The problem with the football helmet is that it really isn't designed at all to protect against the acceleration/deceleration head injury that is the concussion.It is designed to protect the head against blunt force traumas, and it does that very well. The skull fractures that were the problem of football in its earliest collegiate days are almost a non-issue today. Where we hit boundaries in the concussion conversation is when we continue to think of the helmet as a means of concussion prevention when it is nothing of the sort.
Football's concussion problem stems from the fact that the head sits on what is essentially a whip.
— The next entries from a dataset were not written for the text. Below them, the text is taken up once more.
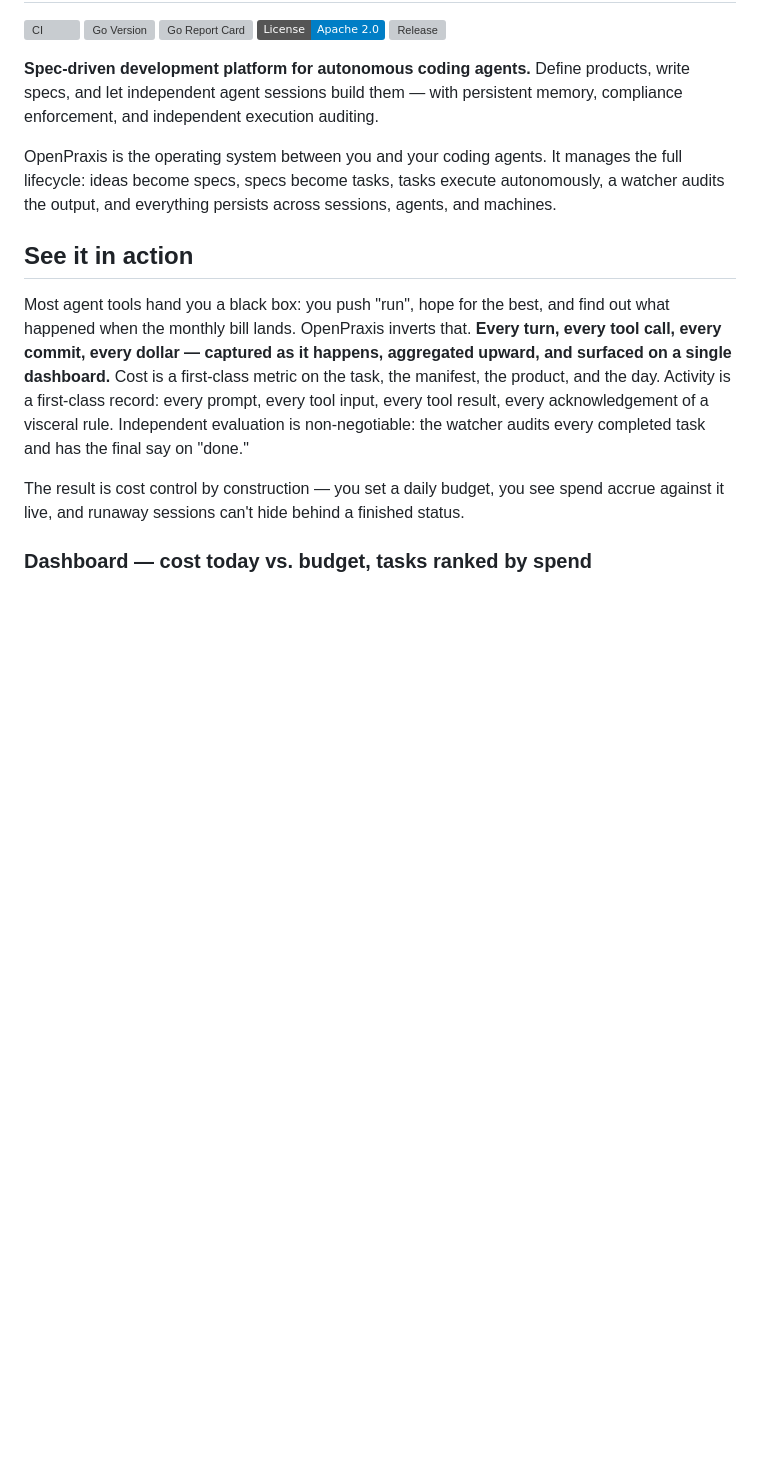
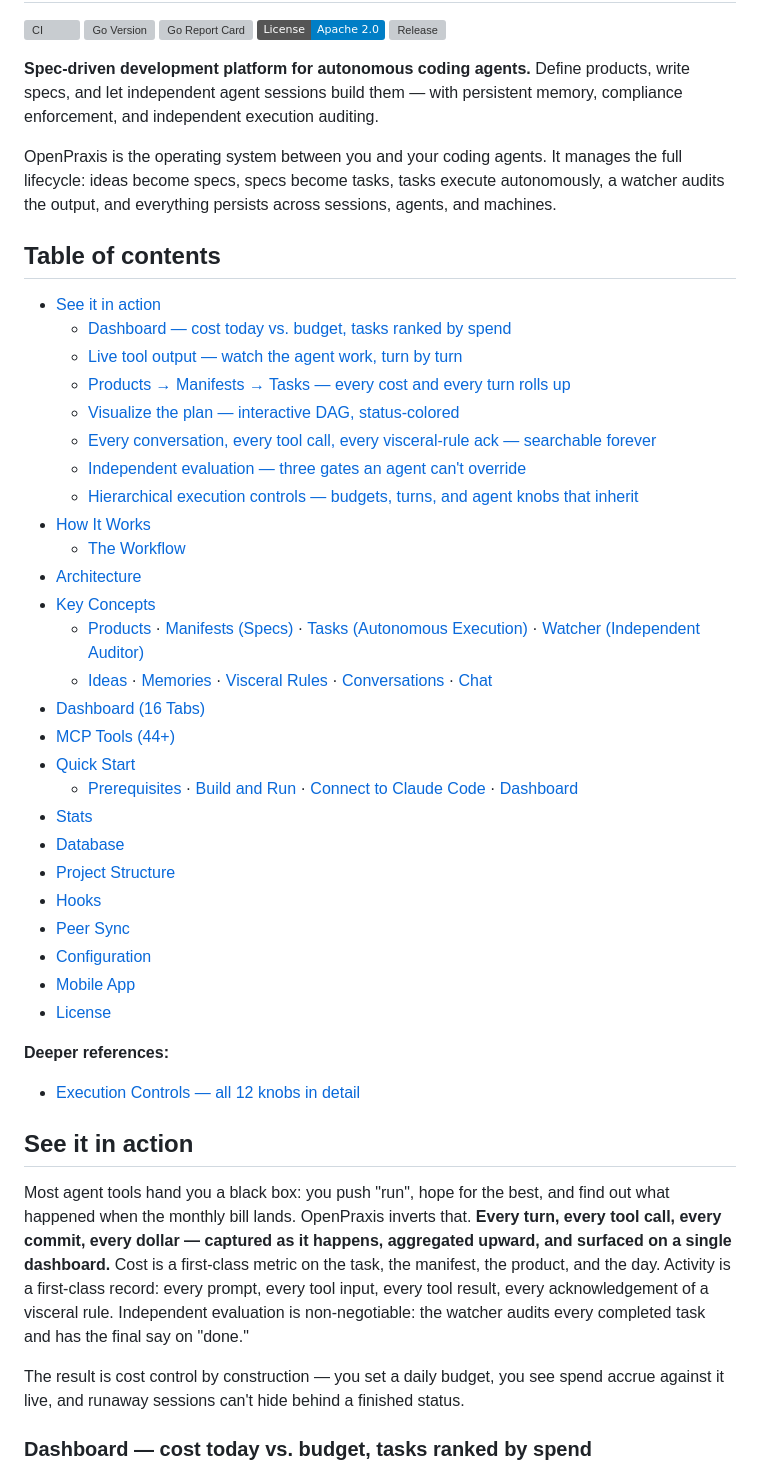
Before and after one commit to k8nstantin/OpenPraxis, a Markdown page: README.md, the part around the change. GitHub-like rendering; badges without logos; blank space fills up the shorter version; grey boxes are pictures that could not be loaded.

Commit message:
docs: add table of contents to README
Mirrors the structure added to docs/execution-controls.md in #56 —
top-level table of contents with nested entries for the main section
subheadings, plus a "Deeper references" pointer to the execution
controls doc. Makes the 450-line README navigable without scrolling.

Co-Authored-By: Claude Opus 4.7 (1M context) <noreply@anthropic.com>

```diff
--- a/README.md
+++ b/README.md
@@ -9,6 +9,38 @@
 **Spec-driven development platform for autonomous coding agents.** Define products, write specs, and let independent agent sessions build them — with persistent memory, compliance enforcement, and independent execution auditing.
 
 OpenPraxis is the operating system between you and your coding agents. It manages the full lifecycle: ideas become specs, specs become tasks, tasks execute autonomously, a watcher audits the output, and everything persists across sessions, agents, and machines.
+
+## Table of contents
+
+- [See it in action](#see-it-in-action)
+  - [Dashboard — cost today vs. budget, tasks ranked by spend](#dashboard--cost-today-vs-budget-tasks-ranked-by-spend)
+  - [Live tool output — watch the agent work, turn by turn](#live-tool-output--watch-the-agent-work-turn-by-turn)
+  - [Products → Manifests → Tasks — every cost and every turn rolls up](#products--manifests--tasks--every-cost-and-every-turn-rolls-up)
+  - [Visualize the plan — interactive DAG, status-colored](#visualize-the-plan--interactive-dag-status-colored)
+  - [Every conversation, every tool call, every visceral-rule ack — searchable forever](#every-conversation-every-tool-call-every-visceral-rule-ack--searchable-forever)
+  - [Independent evaluation — three gates an agent can't override](#independent-evaluation--three-gates-an-agent-cant-override)
+  - [Hierarchical execution controls — budgets, turns, and agent knobs that inherit](#hierarchical-execution-controls--budgets-turns-and-agent-knobs-that-inherit)
+- [How It Works](#how-it-works)
+  - [The Workflow](#the-workflow)
+- [Architecture](#architecture)
+- [Key Concepts](#key-concepts)
+  - [Products](#products) · [Manifests (Specs)](#manifests-specs) · [Tasks (Autonomous Execution)](#tasks-autonomous-execution) · [Watcher (Independent Auditor)](#watcher-independent-auditor)
+  - [Ideas](#ideas) · [Memories](#memories) · [Visceral Rules](#visceral-rules) · [Conversations](#conversations) · [Chat](#chat)
+- [Dashboard (16 Tabs)](#dashboard-16-tabs)
+- [MCP Tools (44+)](#mcp-tools-44)
+- [Quick Start](#quick-start)
+  - [Prerequisites](#prerequisites) · [Build and Run](#build-and-run) · [Connect to Claude Code](#connect-to-claude-code) · [Dashboard](#dashboard)
+- [Stats](#stats)
+- [Database](#database)
+- [Project Structure](#project-structure)
+- [Hooks](#hooks)
+- [Peer Sync](#peer-sync)
+- [Configuration](#configuration)
+- [Mobile App](#mobile-app)
+- [License](#license)
+
+**Deeper references:**
+- [Execution Controls — all 12 knobs in detail](docs/execution-controls.md)
 
 ## See it in action
 
```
The neck has a wide range of forward and side to side motion, and in many concussions, that motion gets the head moving at a much higher rate of speed in a big collision than the body. That, in turn, worsens the damage suffered by the brain when it moves during the collision and impacts the skull. So what if the first step toward reducing concussions isn't making the helmet stronger, but instead reducing the neck's ability to literally whip the brain into the skull?
Focusing on the neck instead of the head changes everything. You might look at a firm brace that connects between the shoulder pads and the helment, or even a halo like device, either of which preserves lateral head movement while stopping the whipping action of the head. Perhaps it would even be worth examining retired players who used to use the now obsolete neck roll pad of the 1980s. I don't have the exact solution, I'm just saying that I think we're trying to create the wrong solutions right now.
Of course, any solution that reduces forward/backward/sideways acceleration to keep it in line of with that of the body is going to have some critics. Criticisms that a neck device would change the game should be roundly criticized. The game is always changing, and it needs to change in some way to prevent concussions. And this solution would not end concussions, it reduce them. But other criticisms should be examined. Would stiffening the neck possibly increase the risk of spine injuries? Would the reduced forward/backward/side-to-side motion create a significant increase in other very serious injuries? Those are the types of criticisms that should be examined, but which I can't answer at this point because this at the brainstorm level for me.